Aerophonic Records 004

When it comes to expressing pure improv, age is just a number. How else to explain the heartbeat-close interaction of this CD featuring two Chicago improvisers in mid-career and one veteran Association for the Advancement of Creative Musicians (AACM) member?

Although saxophonist Dave Rempis and string player Joshua Abrams are best-known for their affiliations with bands such as those led by Ken Vandermark and Nicole Mitchell, both have an interest in sounds that go beyond those of conventional Jazz. On this CD for instance Abrams plays the guimbri or round-necked Sahara lute and small harp as well as his usual double bass. Meantime AACMer Ra, who has played with everyone from Fred Anderson to Ernest Dawkins, brings his collection of ethnic percussion to the program.

That doesn’t mean that any detours into so-called World Music are part of the performance however. Abrams’ may introduce and color the sound picture with sequences that alternate Africanized strums and regular rhythms, but it doesn’t keep him from exposing low-focused time-keeping from his bass most of the time. Similarly Ra’ percussion forays that involve all parts of his kit plus vibrations and hammering from additional small instruments are not pseudo-ethnic gimmicks. Truthfully their use owes their origin to the explorations of Free Jazz drumming pioneered by the likes of Sunny Murray rather than any patterns you would hear in the Maghreb or the Niger delta.

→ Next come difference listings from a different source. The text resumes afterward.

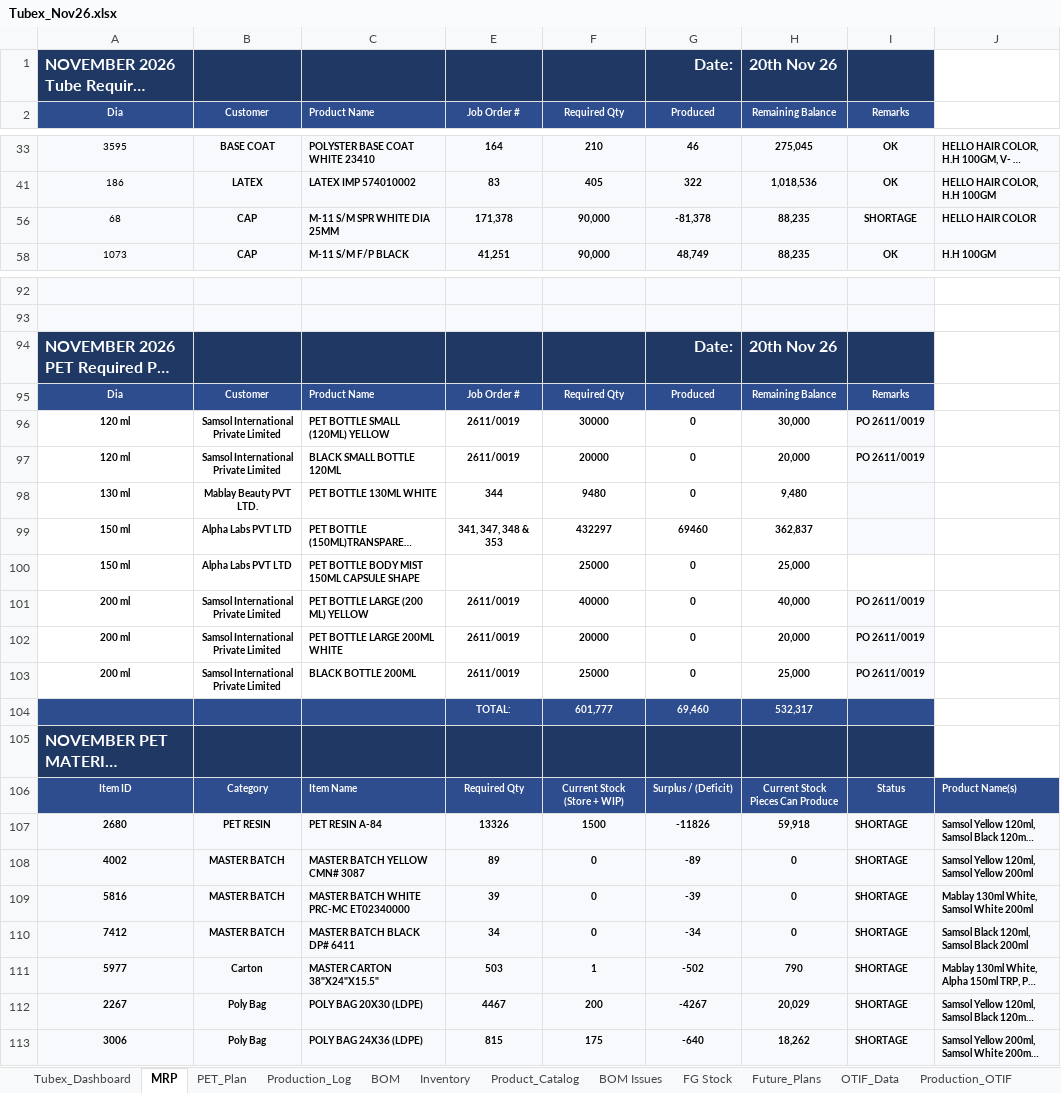
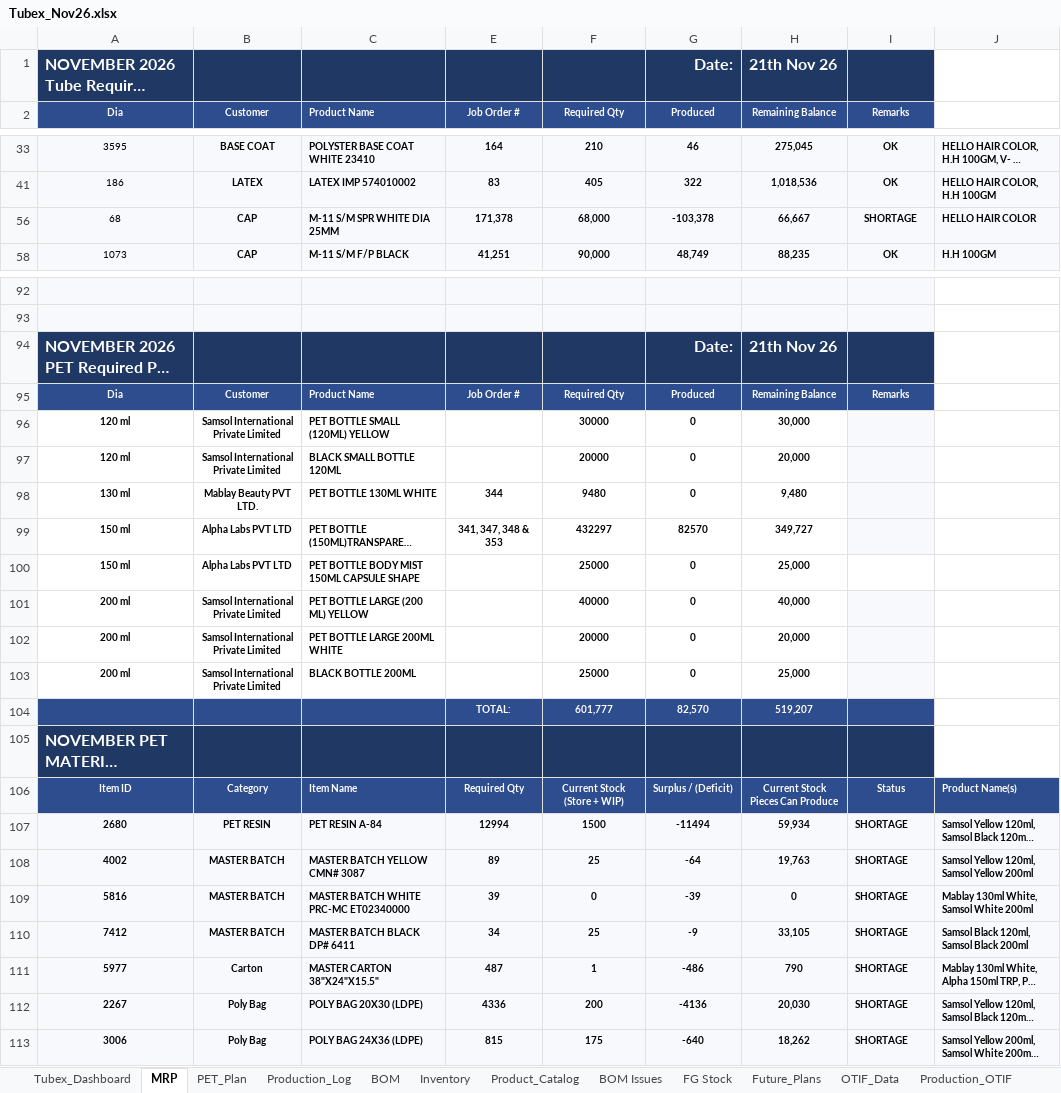
Before and after one commit to ckndr/alpha-containers, an Excel workbook: Tubex_Nov26.xlsx, sheet MRP, drawn as a sheet; only a part is shown, gaps mark what is left out; long unchanged cells end in …; values as stored, in another font and other column widths than the file's, no borders; conditional formats not drawn; the diff names each change by its address in the sheet, - before the commit and + after, or states it on an @@ line.

```diff
--- a/Tubex_Nov26.xlsx (sheet MRP)
+++ b/Tubex_Nov26.xlsx (sheet MRP)
-H1: 20th Nov 26
+H1: 21th Nov 26
-F56: 90,000
+F56: 68,000
-G56: -81,378
+G56: -103,378
-H56: 88,235
+H56: 66,667
-H94: 20th Nov 26
+H94: 21th Nov 26
-E96:E97: 2611/0019
+E96:E97: (empty)
-I96:I97: PO 2611/0019
+I96:I97: (empty)
-G99: 69460
+G99: 82570
-H99: 362,837
+H99: 349,727
-E101:E103: 2611/0019
+E101:E103: (empty)
-I101:I103: PO 2611/0019
+I101:I103: (empty)
-G104: 69,460
+G104: 82,570
-H104: 532,317
+H104: 519,207
-E107: 13326
+E107: 12994
-G107: -11826
+G107: -11494
-H107: 59,918
+H107: 59,934
-F108: 0
+F108: 25
-G108: -89
+G108: -64
-H108: 0
+H108: 19,763
-F110: 0
+F110: 25
-G110: -34
+G110: -9
-H110: 0
+H110: 33,105
-E111: 503
+E111: 487
-G111: -502
+G111: -486
-E112: 4467
+E112: 4336
-G112: -4267
+G112: -4136
-H112: 20,029
+H112: 20,030
```
Also changed, not shown: sheet PET_Plan, sheet Tubex_Dashboard, sheet Production_Log, sheet Inventory, hidden cells, 5 other files.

Ranged alongside Abrams’ string slices and smacks plus the taunt strokes and buzzing screeds of Ra’s percussion are Rempis’ alto and baritone saxophone extensions. His strategy is both emotional and methodical. On the lower-pitched horn for instance, it frequently sounds as if he’s chewing off ragged portions of the music and spitting out the bloody multiphonic chunks. On alto, as on “Saqiya”, his tone is more moderate though. However when he links a collection of whistles and tonal wiggles so that they swell into tremolo warbles, the resulting inflated partials are numerous enough to replicate the timbres of an entire sax section. Ecstatic altissimo cries from both horns serve as punctuation. But such is his reed command – and the skill of the other players – that his solos never lose control and pass the point of no return.

Slippery asides and limber rhythm motions may slither back and forth to join up with melismatic blowing, but relaxed dynamics from each trio member keep the performances on an even keel. In short, exotic instrumentation and pliable rhythms may make Aphelion appear as if it’s performing outside of standard Jazz pacing –whatever that is – but the multi-generational trio’s orbit is actually directed towards the essence of profound improvised music.

—Ken Waxman

Track Listing: Aphelion: 1. Ruah 2. Noria 3. Saqiya.

Personnel: Aphelion: Dave Rempis (alto and baritone saxophones); Joshua Abrams (bass, guimbri and small harp) and Avreeayl Ra (percussion)